[Opening Information section]
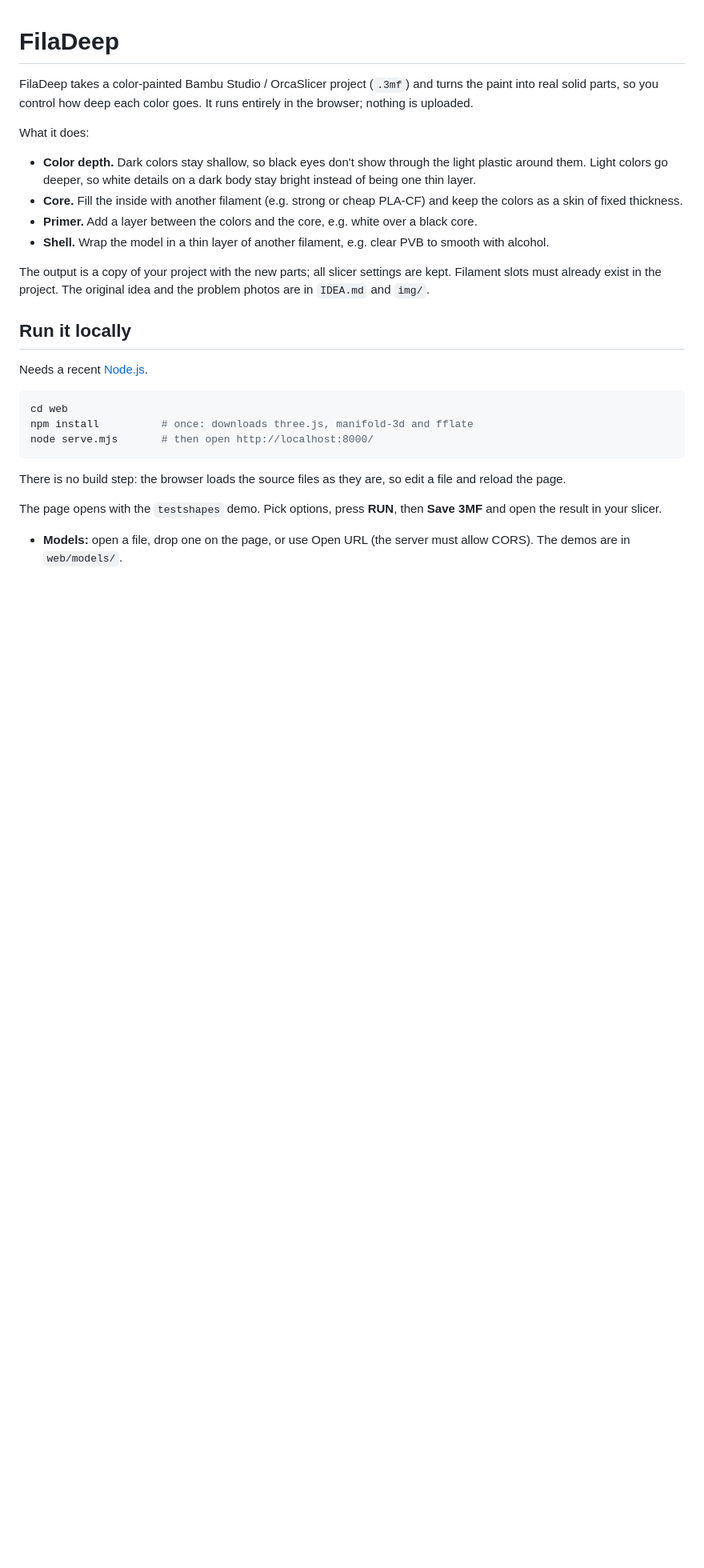
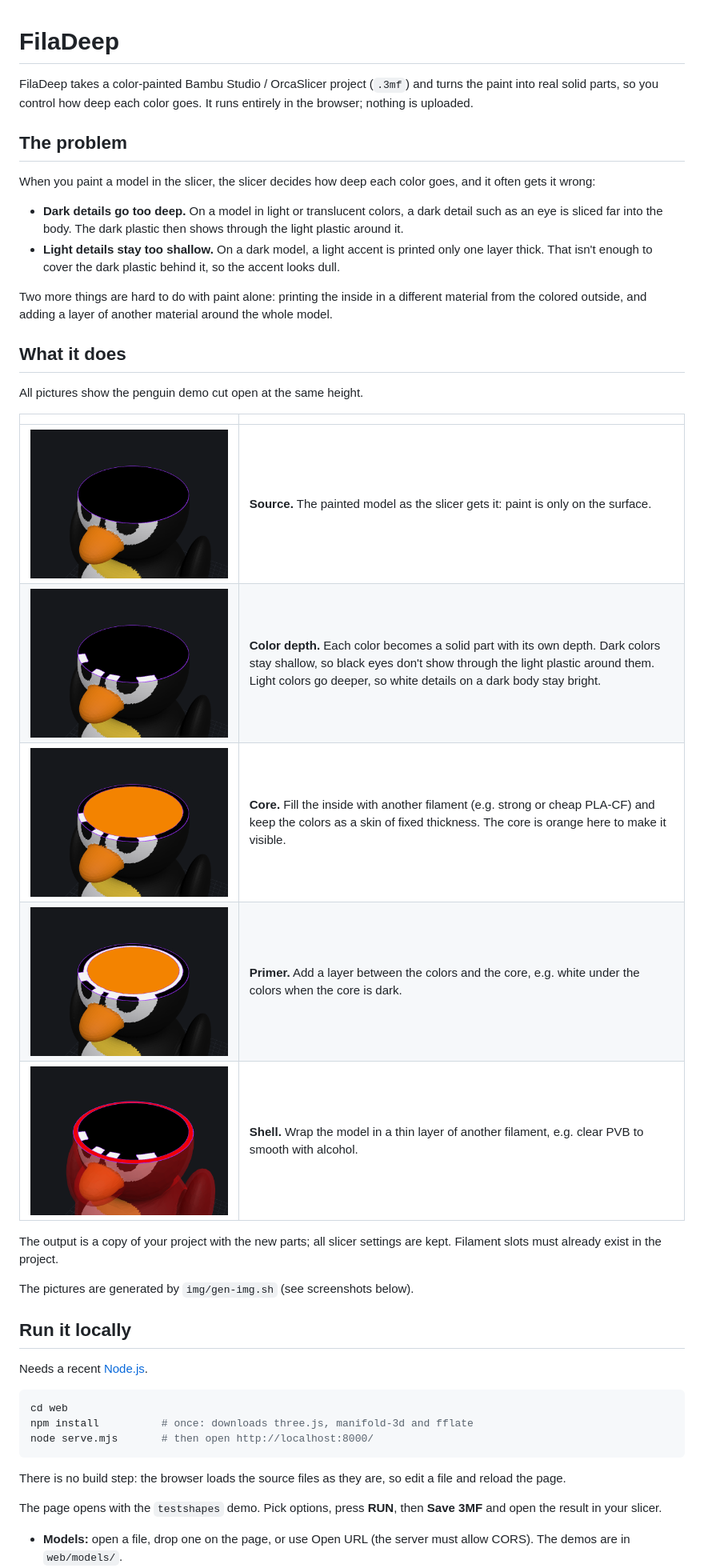
Before and after one commit to MarcinZukowski/filadeep, a Markdown page: README.md, the part around one of its changes. Shown at 80% size. Rendered like a GitHub page; pictures changed too: img/core.png (added), img/core_primer.png (added), img/normal.png (added); blank space fills up the shorter version.

```diff
--- a/README.md
+++ b/README.md
@@ -4,21 +4,38 @@ FilaDeep takes a color-painted Bambu Studio / OrcaSlicer project (`.3mf`) and
 turns the paint into real solid parts, so you control how deep each color goes.
 It runs entirely in the browser; nothing is uploaded.
 
-What it does:
+## The problem
 
-- **Color depth.** Dark colors stay shallow, so black eyes don't show through
-  the light plastic around them. Light colors go deeper, so white details on a
-  dark body stay bright instead of being one thin layer.
-- **Core.** Fill the inside with another filament (e.g. strong or cheap PLA-CF)
-  and keep the colors as a skin of fixed thickness.
-- **Primer.** Add a layer between the colors and the core, e.g. white over a
-  black core.
-- **Shell.** Wrap the model in a thin layer of another filament, e.g. clear PVB
-  to smooth with alcohol.
+When you paint a model in the slicer, the slicer decides how deep each color
+goes, and it often gets it wrong:
+
+- **Dark details go too deep.** On a model in light or translucent colors, a
+  dark detail such as an eye is sliced far into the body. The dark plastic then
+  shows through the light plastic around it.
+- **Light details stay too shallow.** On a dark model, a light accent is printed
+  only one layer thick. That isn't enough to cover the dark plastic behind it,
+  so the accent looks dull.
+
+Two more things are hard to do with paint alone: printing the inside in a
+different material from the colored outside, and adding a layer of another
+material around the whole model.
+
+## What it does
+
+All pictures show the penguin demo cut open at the same height.
+
+| | |
+|---|---|
+| ![source](img/source.png) | **Source.** The painted model as the slicer gets it: paint is only on the surface. |
+| ![color depth](img/normal.png) | **Color depth.** Each color becomes a solid part with its own depth. Dark colors stay shallow, so black eyes don't show through the light plastic around them. Light colors go deeper, so white details on a dark body stay bright. |
+| ![core](img/core.png) | **Core.** Fill the inside with another filament (e.g. strong or cheap PLA-CF) and keep the colors as a skin of fixed thickness. The core is orange here to make it visible. |
+| ![core and primer](img/core_primer.png) | **Primer.** Add a layer between the colors and the core, e.g. white under the colors when the core is dark. |
+| ![shell](img/shell.png) | **Shell.** Wrap the model in a thin layer of another filament, e.g. clear PVB to smooth with alcohol. |
 
 The output is a copy of your project with the new parts; all slicer settings are
-kept. Filament slots must already exist in the project. The original idea and
-the problem photos are in `IDEA.md` and `img/`.
+kept. Filament slots must already exist in the project.
+
+The pictures are generated by `img/gen-img.sh` (see screenshots below).
 
 ## Run it locally
 
```
Also changed, not shown: other parts of README.md (+12 -0 lines), IDEA.md (deleted, +0 -39 lines), docs/LATER.md (+1 -1 lines), 3 other files.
[Closing Information section]
**Task goal**
Search the listing above for the string "parts". Copy every line that contains it.

**Output for this exercise**
 turns the paint into real solid parts, so you control how deep each color goes.
 The output is a copy of your project with the new parts; all slicer settings are
Also changed, not shown: other parts of README.md (+12 -0 lines), IDEA.md (deleted, +0 -39 lines), docs/LATER.md (+1 -1 lines), 3 other files.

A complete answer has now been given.